F. Delsuc et al., "Tunicates and not cephalochordates are the closest living relatives of vertebrates," Nature, 439:965-8, 2006. (Cited in 116 papers)
Using a data set of 146 nuclear genes, including tunicate data from the Oikopleura dioica genome project, Frédéric Delsuc and his colleagues from the University of Montreal and the University of Bergen, Norway, applied new data and techniques to reclassify tunicates (urochordates, also known as sea squirts) as the closest living relatives to vertebrates - and not cephalochordates, as previously believed.

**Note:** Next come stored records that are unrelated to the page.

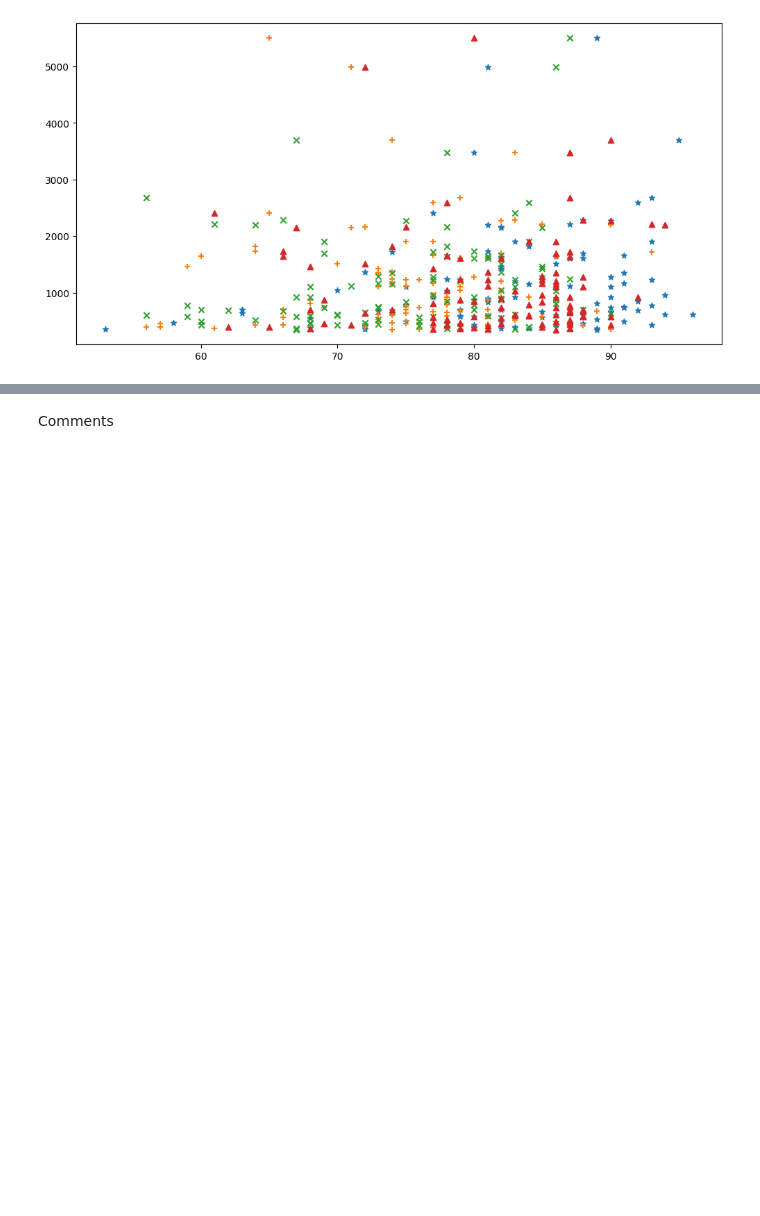
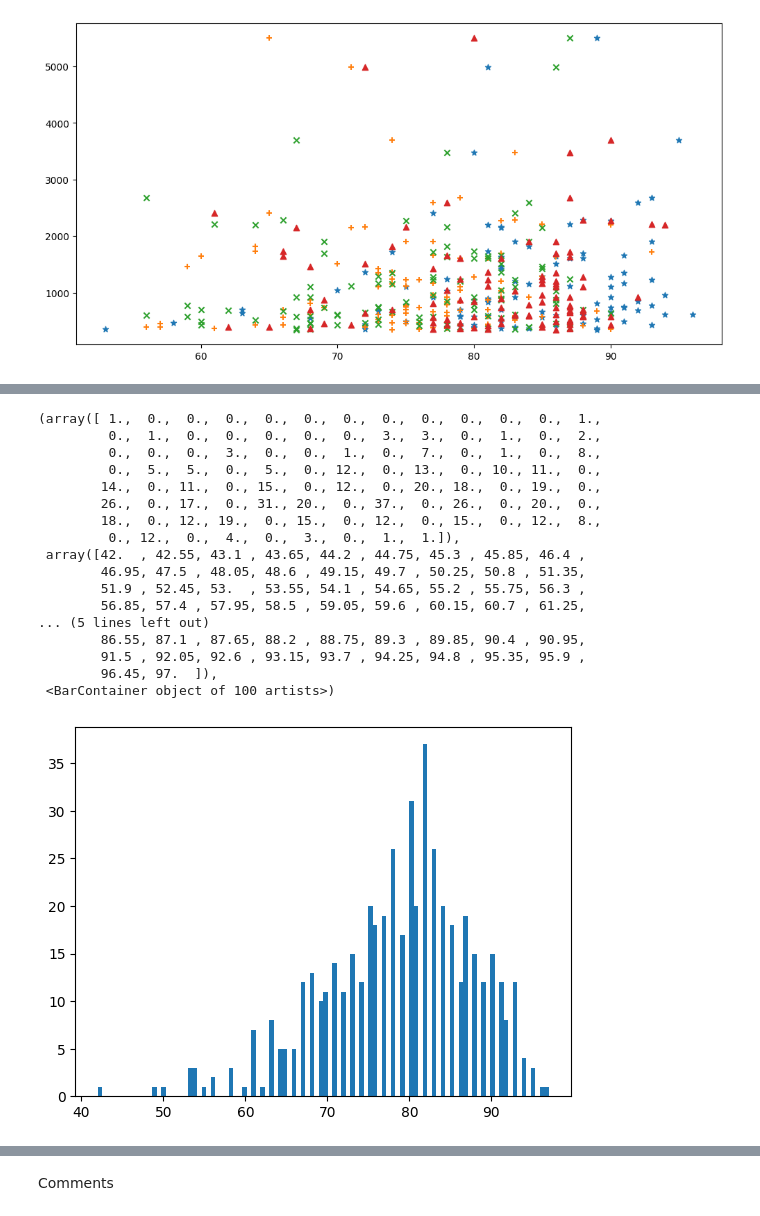
Before and after one commit to StrictHornet/FIFA, a Jupyter notebook: is_he_meta.ipynb, the cells around one changed output, grey strips where cells are left out. Saved outputs shown, nothing was run; the diff lists cells and outputs as text; code cells hidden in the pictures; blank space fills up the shorter version.

```diff
--- a/is_he_meta.ipynb
+++ b/is_he_meta.ipynb
@@ -106,3 +130,24 @@ plt.scatter(top_players.DRI, top_players.Popularity, marker ="^",)
+# %%
+plt.hist(perfect_stat.PAC, bins)
+# %% [output]
+(array([ 1.,  0.,  0.,  0.,  0.,  0.,  0.,  0.,  0.,  0.,  0.,  0.,  1.,
+         0.,  1.,  0.,  0.,  0.,  0.,  0.,  3.,  3.,  0.,  1.,  0.,  2.,
+         0.,  0.,  0.,  3.,  0.,  0.,  1.,  0.,  7.,  0.,  1.,  0.,  8.,
+         0.,  5.,  5.,  0.,  5.,  0., 12.,  0., 13.,  0., 10., 11.,  0.,
+        14.,  0., 11.,  0., 15.,  0., 12.,  0., 20., 18.,  0., 19.,  0.,
+        26.,  0., 17.,  0., 31., 20.,  0., 37.,  0., 26.,  0., 20.,  0.,
+        18.,  0., 12., 19.,  0., 15.,  0., 12.,  0., 15.,  0., 12.,  8.,
+         0., 12.,  0.,  4.,  0.,  3.,  0.,  1.,  1.]),
+ array([42.  , 42.55, 43.1 , 43.65, 44.2 , 44.75, 45.3 , 45.85, 46.4 ,
+        46.95, 47.5 , 48.05, 48.6 , 49.15, 49.7 , 50.25, 50.8 , 51.35,
+        51.9 , 52.45, 53.  , 53.55, 54.1 , 54.65, 55.2 , 55.75, 56.3 ,
+        56.85, 57.4 , 57.95, 58.5 , 59.05, 59.6 , 60.15, 60.7 , 61.25,
+... (5 lines left out)
+        86.55, 87.1 , 87.65, 88.2 , 88.75, 89.3 , 89.85, 90.4 , 90.95,
+        91.5 , 92.05, 92.6 , 93.15, 93.7 , 94.25, 94.8 , 95.35, 95.9 ,
+        96.45, 97.  ]),
+ <BarContainer object of 100 artists>)
+[figure, added]
 # %% [markdown]
 ![is_he_meta k_means.png](embedded-picture-1)
 # %% [markdown]
```
Also changed, not shown: parts of 1 cell of this notebook.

Before the Delsuc paper, researchers had found neural crest cells, a necessary component of vertebrate embryonic development, in urochordates but not in cephalochordates (Nature, 431:696-9, 2004). "This was a problem because tunicates weren't the closest to vertebrates," says Ronald Jenner at the UK's University of Bath. Now, he says, "everybody is reinterpreting their data sets."
The study used genomic data from only one echinoderm, the sea urchin. This limited sample incorrectly grouped cephalochordates with echinoderms instead of other chordates, says Max Telford at University College London, who corrected the assignment in a later paper (Nature, 444:85-8, 2006). Delsuc agrees with the change.
The next step:
Billie Swalla of the University of Washington notes that "tunicates have had lots of losses in their genomes and they have really long branches," which can confound phylogenetic analyses. "I think there's still work that needs to be done on it," Swalla says. Indeed, Delsuc is continuing to analyze phylogenies with the availability of the full cephalochordate genome, and Telford is looking at mitochondrial or ribosomal genes.
Changing understanding of vertebrates' closest relatives: